** DESCRIPTION OF THE TASK **
An exact copy of every entry is the answer here, with no pictures.
--- DATA RECORDS Enclosed Below ---
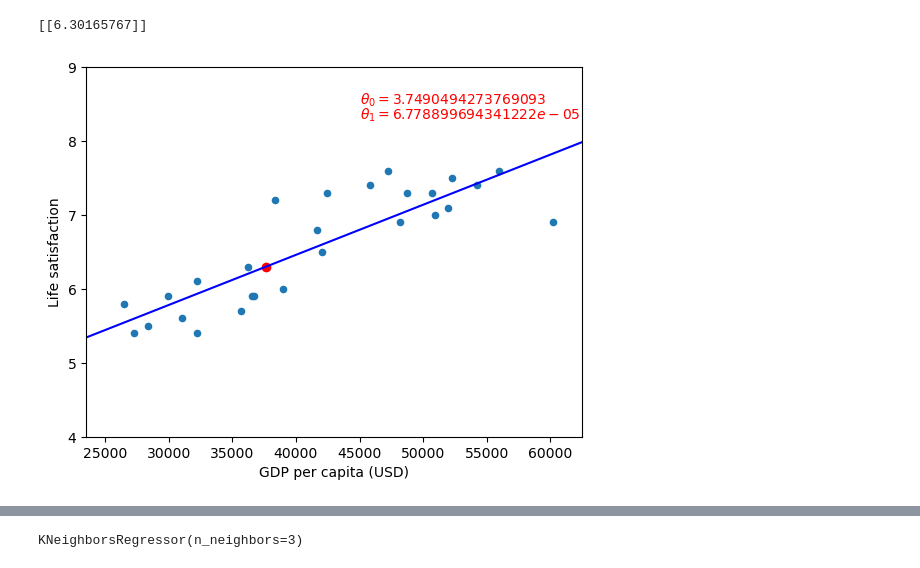
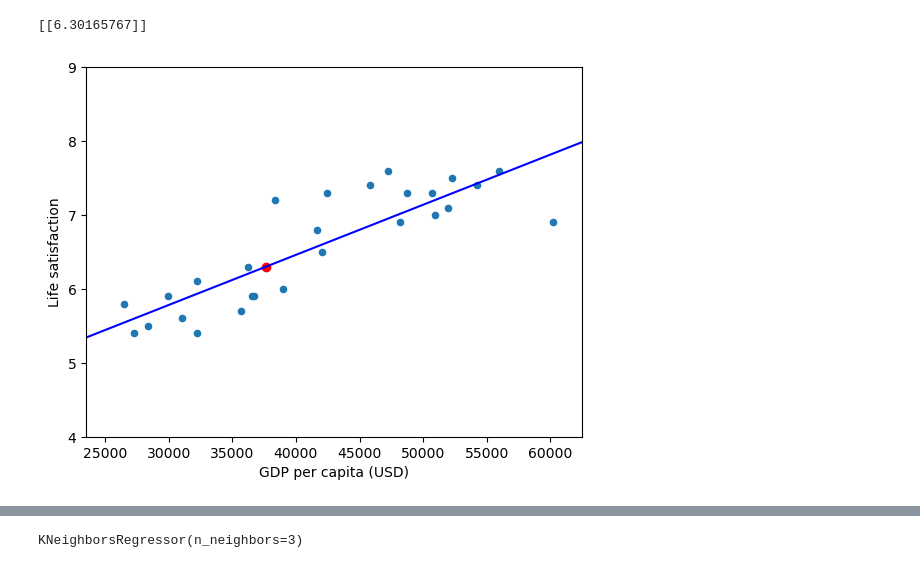
Before and after one commit to PradipKumarDas/Teaching, a Jupyter notebook: 22AM145-Machine_Learning/1.1_life_satisfaction_index_prediction.ipynb, the cells around one changed output, grey strips where cells are left out. Saved outputs shown, nothing was run; the diff lists cells and outputs as text; code cells hidden in the pictures.

Commit message:
Minor changes were made into notebook for life satisfaction index prediction.

```diff
--- a/22AM145-Machine_Learning/1.1_life_satisfaction_index_prediction.ipynb
+++ b/22AM145-Machine_Learning/1.1_life_satisfaction_index_prediction.ipynb
@@ -15,8 +15,8 @@ from sklearn.neighbors import KNeighborsRegressor
 # %%
 # Loads and displays the data
-lifesat = pd.read_csv("./../Data/lifesat.csv")
+life_sat_index = pd.read_csv("./../data/lifesat.csv")
 
-display(lifesat)
+display(life_sat_index)
 # %% [output]
 |  | Country | GDP per capita (USD) | Life satisfaction |
 | 0 | Russia | 26456.387938 | 5.8 |
@@ -38,10 +38,10 @@ display(lifesat)
 # %%
 # Prepares and visualizes the data
 
-X = lifesat[["GDP per capita (USD)"]].values
-y = lifesat[["Life satisfaction"]].values
+X = life_sat_index[["GDP per capita (USD)"]].values
+y = life_sat_index[["Life satisfaction"]].values
 
-lifesat.plot(kind='scatter', x="GDP per capita (USD)", y="Life satisfaction")
+life_sat_index.plot(kind='scatter', x="GDP per capita (USD)", y="Life satisfaction")
 plt.axis([23500, 62500, 4, 9])
 plt.show()
 # %% [output]
@@ -82,0 +76,19 @@ plt.show()
+# %%
+# Visualizes the fitted linear model
+
+# First, plots all the data points
+life_sat_index.plot(kind='scatter', x="GDP per capita (USD)", y="Life satisfaction")
+plt.axis([23500, 62500, 4, 9])
+
+# Extracts slope and intercept
+m = lin_reg.coef_[0][0]
+c = lin_reg.intercept_[0]
+
+# Plots the line directly with slope and intersect
+plt.axline(xy1=(0, c), slope=m, color="blue", label=f'$y={m}x {c:+}$')
+
+# Shows the linear model equation by enabling legend
+plt.legend()
+
+# Finally, renders the plot
+plt.draw()
@@ -89,18 +105,21 @@ print(y_predictions)
 # %% [output]
 [[6.30165767]]
 # %%
-# Plots the prediction to check if it falls on the trained straight line
+# Visualizes the prediction to check if it falls on the trained straight line
 
-lifesat.plot(kind='scatter', x="GDP per capita (USD)", y="Life satisfaction")
+# Once again, plots all the data points and then the line for linear model
+life_sat_index.plot(kind='scatter', x="GDP per capita (USD)", y="Life satisfaction")
 plt.axis([23500, 62500, 4, 9])
-plt.plot(line_x, line_y, "b")
-plt.text(45000, 8.5, fr"$\theta_0 = {lin_reg.intercept_[0]} $", color="r")
-plt.text(45000, 8.3, fr"$\theta_1 = {lin_reg.coef_[0][0]} $", color="r")
+
+plt.axline(xy1=(0, c), slope=m, color="blue", label=f'$y={m}x {c:+}$')
+
+# Now, plots the predictions
 plt.scatter(
     X_test,
     y_predictions,
     c=np.array(["red"])
 )
+
 plt.show()
 # %% [output]
-[figure, old version]
+[figure, new version]
```
Also changed, not shown: parts of 17 cells of this notebook.
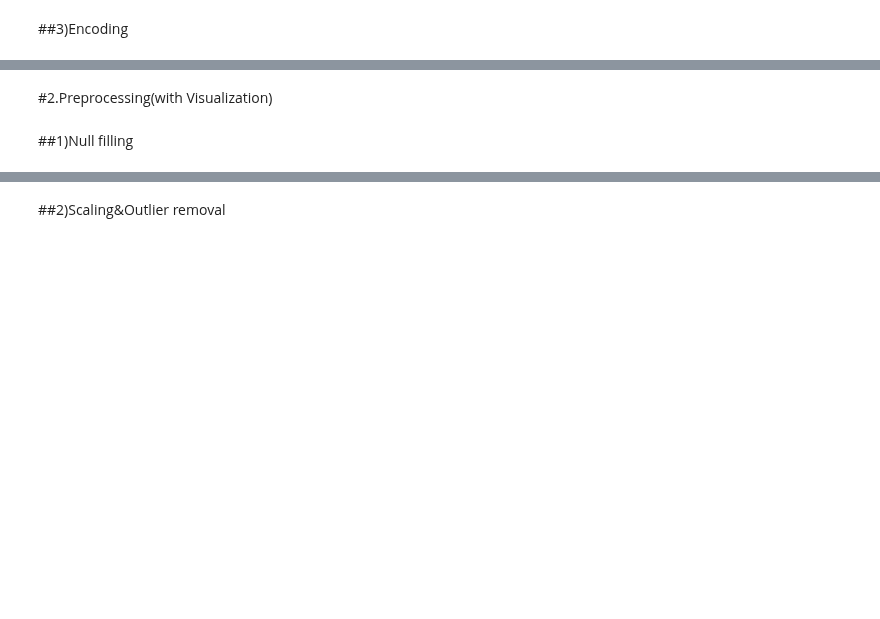
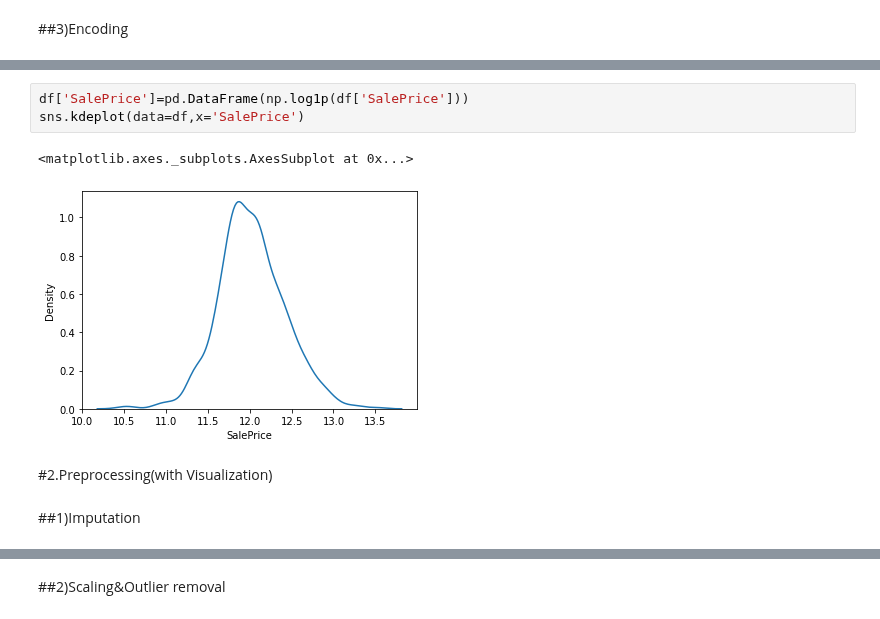
Before and after one commit to DongjunYou/21_1Q_Army, a Jupyter notebook: 5.House/House_Baseline.ipynb, the cells around one changed output, grey strips where cells are left out. Cells and saved outputs as stored; diff of their text form; blank space fills up the shorter version.

```diff
--- a/5.House/House_Baseline.ipynb
+++ b/5.House/House_Baseline.ipynb
@@ -29,4 +81,10 @@ Drive already mounted at /content/gdrive; to attempt to forcibly remount, call d
+# %%
+df['SalePrice']=pd.DataFrame(np.log1p(df['SalePrice']))
+sns.kdeplot(data=df,x='SalePrice')
+# %% [output]
+<matplotlib.axes._subplots.AxesSubplot at 0x...>
+[figure, added]
 # %% [markdown]
 #2.Preprocessing(with Visualization)
 # %% [markdown]
-##1)Null filling
+##1)Imputation
```
Also changed, not shown: parts of 17 cells of this notebook.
--- End of Enclosed DATA RECORDS ---
** SOLUTION TO THIS TASK **
Before and after one commit to PradipKumarDas/Teaching, a Jupyter notebook: 22AM145-Machine_Learning/1.1_life_satisfaction_index_prediction.ipynb, the cells around one changed output, grey strips where cells are left out. Saved outputs shown, nothing was run; the diff lists cells and outputs as text; code cells hidden in the pictures.

Commit message:
Minor changes were made into notebook for life satisfaction index prediction.

```diff
--- a/22AM145-Machine_Learning/1.1_life_satisfaction_index_prediction.ipynb
+++ b/22AM145-Machine_Learning/1.1_life_satisfaction_index_prediction.ipynb
@@ -15,8 +15,8 @@ from sklearn.neighbors import KNeighborsRegressor
 # %%
 # Loads and displays the data
-lifesat = pd.read_csv("./../Data/lifesat.csv")
+life_sat_index = pd.read_csv("./../data/lifesat.csv")
 
-display(lifesat)
+display(life_sat_index)
 # %% [output]
 |  | Country | GDP per capita (USD) | Life satisfaction |
 | 0 | Russia | 26456.387938 | 5.8 |
@@ -38,10 +38,10 @@ display(lifesat)
 # %%
 # Prepares and visualizes the data
 
-X = lifesat[["GDP per capita (USD)"]].values
-y = lifesat[["Life satisfaction"]].values
+X = life_sat_index[["GDP per capita (USD)"]].values
+y = life_sat_index[["Life satisfaction"]].values
 
-lifesat.plot(kind='scatter', x="GDP per capita (USD)", y="Life satisfaction")
+life_sat_index.plot(kind='scatter', x="GDP per capita (USD)", y="Life satisfaction")
 plt.axis([23500, 62500, 4, 9])
 plt.show()
 # %% [output]
@@ -82,0 +76,19 @@ plt.show()
+# %%
+# Visualizes the fitted linear model
+
+# First, plots all the data points
+life_sat_index.plot(kind='scatter', x="GDP per capita (USD)", y="Life satisfaction")
+plt.axis([23500, 62500, 4, 9])
+
+# Extracts slope and intercept
+m = lin_reg.coef_[0][0]
+c = lin_reg.intercept_[0]
+
+# Plots the line directly with slope and intersect
+plt.axline(xy1=(0, c), slope=m, color="blue", label=f'$y={m}x {c:+}$')
+
+# Shows the linear model equation by enabling legend
+plt.legend()
+
+# Finally, renders the plot
+plt.draw()
@@ -89,18 +105,21 @@ print(y_predictions)
 # %% [output]
 [[6.30165767]]
 # %%
-# Plots the prediction to check if it falls on the trained straight line
+# Visualizes the prediction to check if it falls on the trained straight line
 
-lifesat.plot(kind='scatter', x="GDP per capita (USD)", y="Life satisfaction")
+# Once again, plots all the data points and then the line for linear model
+life_sat_index.plot(kind='scatter', x="GDP per capita (USD)", y="Life satisfaction")
 plt.axis([23500, 62500, 4, 9])
-plt.plot(line_x, line_y, "b")
-plt.text(45000, 8.5, fr"$\theta_0 = {lin_reg.intercept_[0]} $", color="r")
-plt.text(45000, 8.3, fr"$\theta_1 = {lin_reg.coef_[0][0]} $", color="r")
+
+plt.axline(xy1=(0, c), slope=m, color="blue", label=f'$y={m}x {c:+}$')
+
+# Now, plots the predictions
 plt.scatter(
     X_test,
     y_predictions,
     c=np.array(["red"])
 )
+
 plt.show()
 # %% [output]
-[figure, old version]
+[figure, new version]
```
Also changed, not shown: parts of 17 cells of this notebook.
Before and after one commit to DongjunYou/21_1Q_Army, a Jupyter notebook: 5.House/House_Baseline.ipynb, the cells around one changed output, grey strips where cells are left out. Cells and saved outputs as stored; diff of their text form; blank space fills up the shorter version.

```diff
--- a/5.House/House_Baseline.ipynb
+++ b/5.House/House_Baseline.ipynb
@@ -29,4 +81,10 @@ Drive already mounted at /content/gdrive; to attempt to forcibly remount, call d
+# %%
+df['SalePrice']=pd.DataFrame(np.log1p(df['SalePrice']))
+sns.kdeplot(data=df,x='SalePrice')
+# %% [output]
+<matplotlib.axes._subplots.AxesSubplot at 0x...>
+[figure, added]
 # %% [markdown]
 #2.Preprocessing(with Visualization)
 # %% [markdown]
-##1)Null filling
+##1)Imputation
```
Also changed, not shown: parts of 17 cells of this notebook.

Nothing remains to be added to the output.